The mineral diamond is a crystalline form, or allotrope of carbon. It is formed by prolonged exposure of carbon bearing materials to high pressure and temperature, deep below the surface of the Earth. It is then pushed to the surface by volcanic force, or deposited in formations known as volcanic pipes. These pipes contain material that was pushed towards the surface by volcanic action, but did not erupt before the volcanic activity ceased.
History & Symbollism of Diamonds:
Because of their extraordinary physical properties, diamonds have been used symbollically since near the time of their first discovery. Diamonds are thought to have been first recognized and mined in India, where significant alluvial deposits of the mineral could then be found. The use of diamonds as gemstones of decorative value is the most familiar use to most people today, and is also the earliest use. Today, diamonds are used to symbollize durability, status, virtue, wealth, eternity, and commitment to never-ending love.
What determines a diamonds value?

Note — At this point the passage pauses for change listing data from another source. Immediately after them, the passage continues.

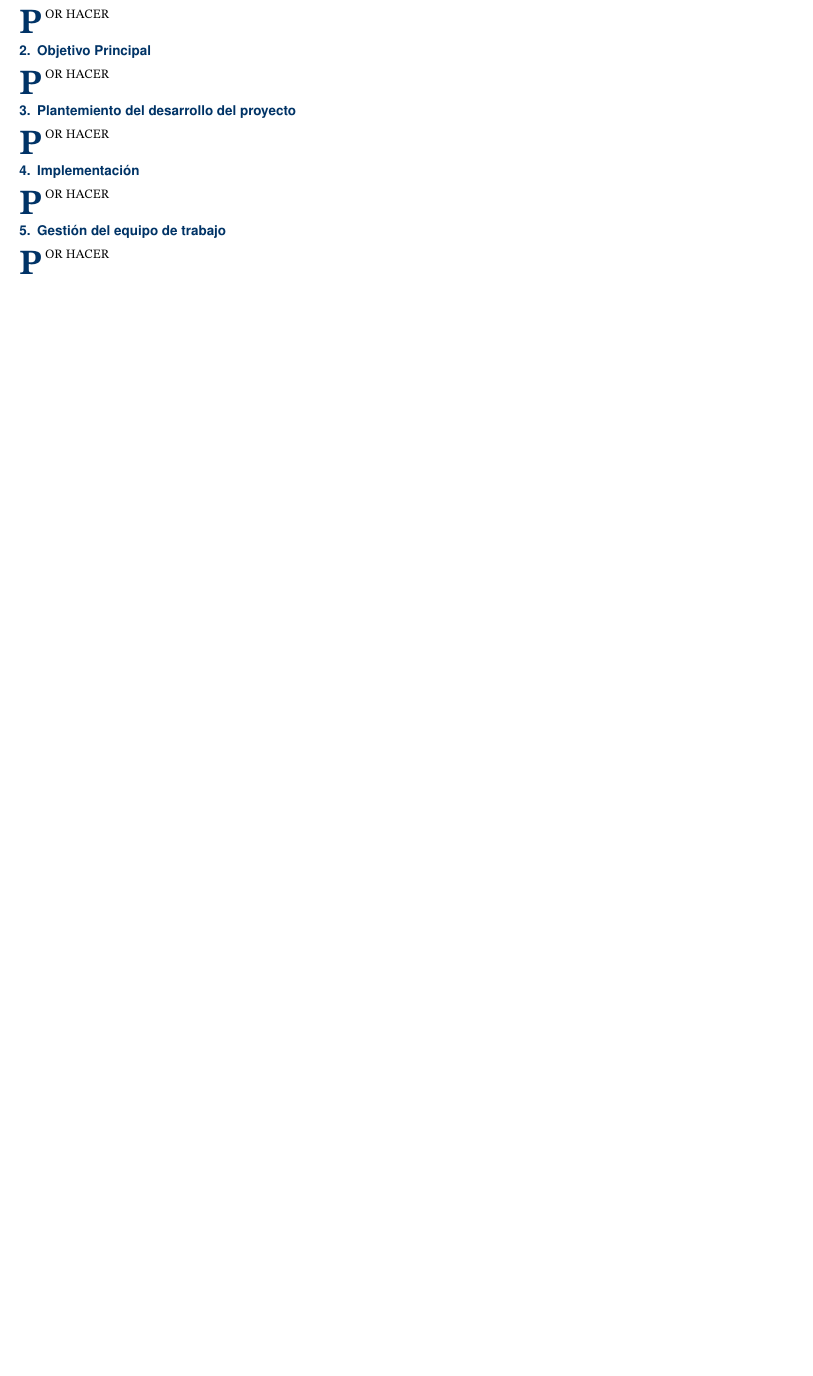
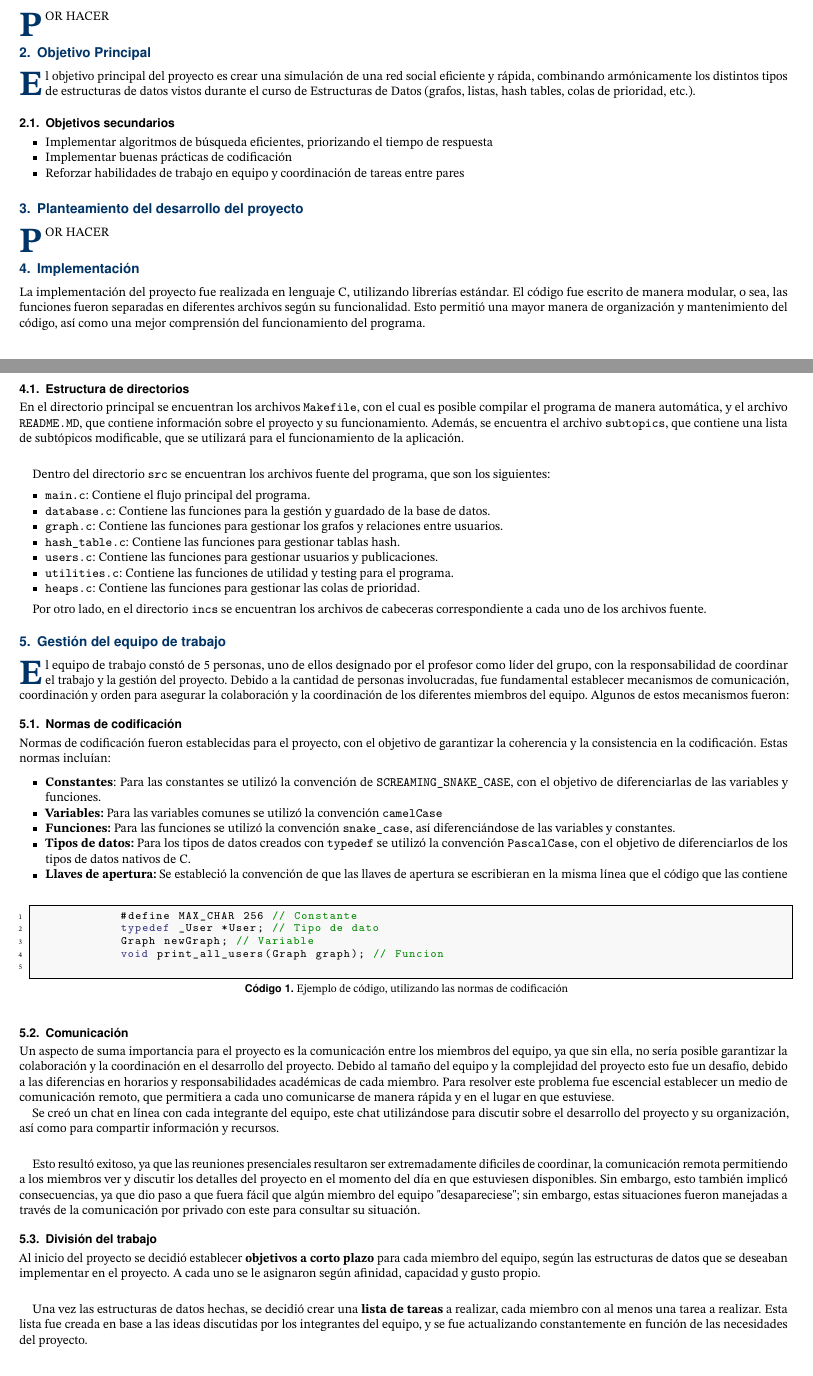
Before and after one commit to Diego0119/grupo-2, a LaTeX document (docs/informe/main.tex): part of page 1 of 2 before the commit and two parts of pages 1 and 2 of 3 after it, the two joined at a grey line, cut so that both start at the same text, the shorter picture padded with empty space. Compiled offline with pdfLaTeX.

Commit message:
avance en informe

```diff
--- a/docs/informe/main.tex
+++ b/docs/informe/main.tex
@@ -106,19 +106,84 @@
 
 \section{Objetivo Principal}
 
-    \rhostart{P}OR HACER
+    \rhostart{E}l objetivo principal del proyecto es crear una simulación de una red social eficiente y rápida, combinando armónicamente los distintos tipos de estructuras de datos vistos durante el curso de Estructuras de Datos (grafos, listas, hash tables, colas de prioridad, etc.).
 
-\section{Plantemiento del desarrollo del proyecto}
+    \subsection{Objetivos secundarios}
+    \begin{itemize}
+        \item Implementar algoritmos de búsqueda eficientes, priorizando el tiempo de respuesta
+        \item Implementar buenas prácticas de codificación
+        \item Reforzar habilidades de trabajo en equipo y coordinación de tareas entre pares
+    \end{itemize}
+
+
+\section{Planteamiento del desarrollo del proyecto}
 
     \rhostart{P}OR HACER
 
 \section{Implementación}
 
-    \rhostart{P}OR HACER
+    La implementación del proyecto fue realizada en lenguaje C, utilizando librerías estándar. El código fue escrito de manera modular, o sea, las funciones fueron separadas en diferentes archivos según su funcionalidad. Esto permitió una mayor manera de organización y mantenimiento del código, así como una mejor comprensión del funcionamiento del programa.
+
+    \subsection{Estructura de directorios}
+    En el directorio principal se encuentran los archivos \texttt{Makefile}, con el cual es posible compilar el programa de manera automática, y el archivo \texttt{README.MD}, que contiene información sobre el proyecto y su funcionamiento. Además, se encuentra el archivo \texttt{subtopics}, que contiene una lista de subtópicos modificable, que se utilizará para el funcionamiento de la aplicación.
+
+    \vspace{0.5cm}
+
+    Dentro del directorio \texttt{src} se encuentran los archivos fuente del programa, que son los siguientes:
+    \begin{itemize}
+        \item \texttt{main.c}: Contiene el flujo principal del programa.
+        \item \texttt{database.c}: Contiene las funciones para la gestión y guardado de la base de datos.
+        \item \texttt{graph.c}: Contiene las funciones para gestionar los grafos y relaciones entre usuarios.
+        \item \texttt{hash\_table.c}: Contiene las funciones para gestionar tablas hash.
+        \item \texttt{users.c}: Contiene las funciones para gestionar usuarios y publicaciones.
+        \item \texttt{utilities.c}: Contiene las funciones de utilidad y testing para el programa.
+        \item \texttt{heaps.c}: Contiene las funciones para gestionar las colas de prioridad.
+    \end{itemize}
+
+    Por otro lado, en el directorio \texttt{incs} se encuentran los archivos de cabeceras correspondiente a cada uno de los archivos fuente.
 
 \section{Gestión del equipo de trabajo}
 
-    \rhostart{P}OR HACER
+    \rhostart{E}l equipo de trabajo constó de 5 personas, uno de ellos designado por el profesor como líder del grupo, con la responsabilidad de coordinar el trabajo y la gestión del proyecto. Debido a la cantidad de personas involucradas, fue fundamental establecer mecanismos de comunicación, coordinación y orden para asegurar la colaboración y la coordinación de los diferentes miembros del equipo. Algunos de estos mecanismos fueron:
+
+    \subsection{Normas de codificación}
+
+        Normas de codificación fueron establecidas para el proyecto, con el objetivo de garantizar la coherencia y la consistencia en la codificación. Estas normas incluían:
+
+        \begin{itemize}
+            \item \textbf{Constantes}: Para las constantes se utilizó la convención de \texttt{SCREAMING\_SNAKE\_CASE}, con el objetivo de diferenciarlas de las variables y funciones.
+            \item \textbf{Variables:} Para las variables comunes se utilizó la convención \texttt{camelCase}
+            \item \textbf{Funciones:} Para las funciones se utilizó la convención \texttt{snake\_case}, así diferenciándose de las variables y constantes.
+            \item \textbf{Tipos de datos:} Para los tipos de datos creados con \texttt{typedef} se utilizó la convención \texttt{PascalCase}, con el objetivo de diferenciarlos de los tipos de datos nativos de C.
+            \item \textbf{Llaves de apertura:} Se estableció la convención de que las llaves de apertura se escribieran en la misma línea que el código que las contiene
+        \end{itemize}
+
+        \begin{lstlisting}[caption={Ejemplo de código, utilizando las normas de codificación}, label={lst:normas_codificacion}, language=C]
+            #define MAX_CHAR 256 // Constante
+            typedef _User *User; // Tipo de dato
+            Graph newGraph; // Variable
+            void print_all_users(Graph graph); // Funcion
+        \end{lstlisting}
+
+    \subsection{Comunicación}
+
+    Un aspecto de suma importancia para el proyecto es la comunicación entre los miembros del equipo, ya que sin ella, no sería posible garantizar la colaboración y la coordinación en el desarrollo del proyecto. Debido al tamaño del equipo y la complejidad del proyecto esto fue un desafío, debido a las diferencias en horarios y responsabilidades académicas de cada miembro. Para resolver este problema fue escencial establecer un medio de comunicación remoto, que permitiera a cada uno comunicarse de manera rápida y en el lugar en que estuviese.
+
+    Se creó un chat en línea con cada integrante del equipo, este chat utilizándose para discutir sobre el desarrollo del proyecto y su organización, así como para compartir información y recursos.
+
+    \vspace{0.5cm}
+
+    Esto resultó exitoso, ya que las reuniones presenciales resultaron ser extremadamente dificiles de coordinar, la comunicación remota permitiendo a los miembros ver y discutir los detalles del proyecto en el momento del día en que estuviesen disponibles. Sin embargo, esto también implicó consecuencias, ya que dio paso a que fuera fácil que algún miembro del equipo "desapareciese"; sin embargo, estas situaciones fueron manejadas a través de la comunicación por privado con este para consultar su situación.
+
+    \subsection{División del trabajo}
+
+    Al inicio del proyecto se decidió establecer \textbf{objetivos a corto plazo} para cada miembro del equipo, según las estructuras de datos que se deseaban implementar en el proyecto. A cada uno se le asignaron según afinidad, capacidad y gusto propio.
+
+    \vspace{0.5cm}
+
+    Una vez las estructuras de datos hechas, se decidió crear una \textbf{lista de tareas} a realizar, cada miembro con al menos una tarea a realizar. Esta lista fue creada en base a las ideas discutidas por los integrantes del equipo, y se fue actualizando constantemente en función de las necesidades del proyecto.
+
+
 
 \section{Posibles mejoras}
 
```
Also changed, not shown: docs/informe/main.pdf, docs/informe/main.tex (13 more changed lines).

The gemological appeal of diamonds lies in their hardness and optical properties. Diamonds used as gems are cut and polished into a number of faceted shapes in order to accentuate these attractive qualities. The hardness of diamonds allows them to hold a polish extremely well and resist scratching, giving excellent luster. The dispersion of white light into a rainbow of colors, known in the trade as fire, is the other primary characteristic of gem diamonds, and has been highly prized throughout history.
A diamond's value is determined by four criteria, commonly referred to as the 4 C's. Each of these criteria are graded to determine how rare or how pure the diamond is. Of the 4 C's, three are dictated by nature, color, clarity, and carat weight. Cut is directly influenced by man.
Most gem diamonds are traded on the wholesale market based on single values for each of the 4 C's, for example - knowing that a diamond is rated as 1.5 carat, VS2 clarity, F color, Excellent cut, is enough to reasonably establish an expected price range. More detailed information from within each characteristic can then be used to determine the actual market value for individual stones.
To learn more about the 4 C's, click on the respective link below: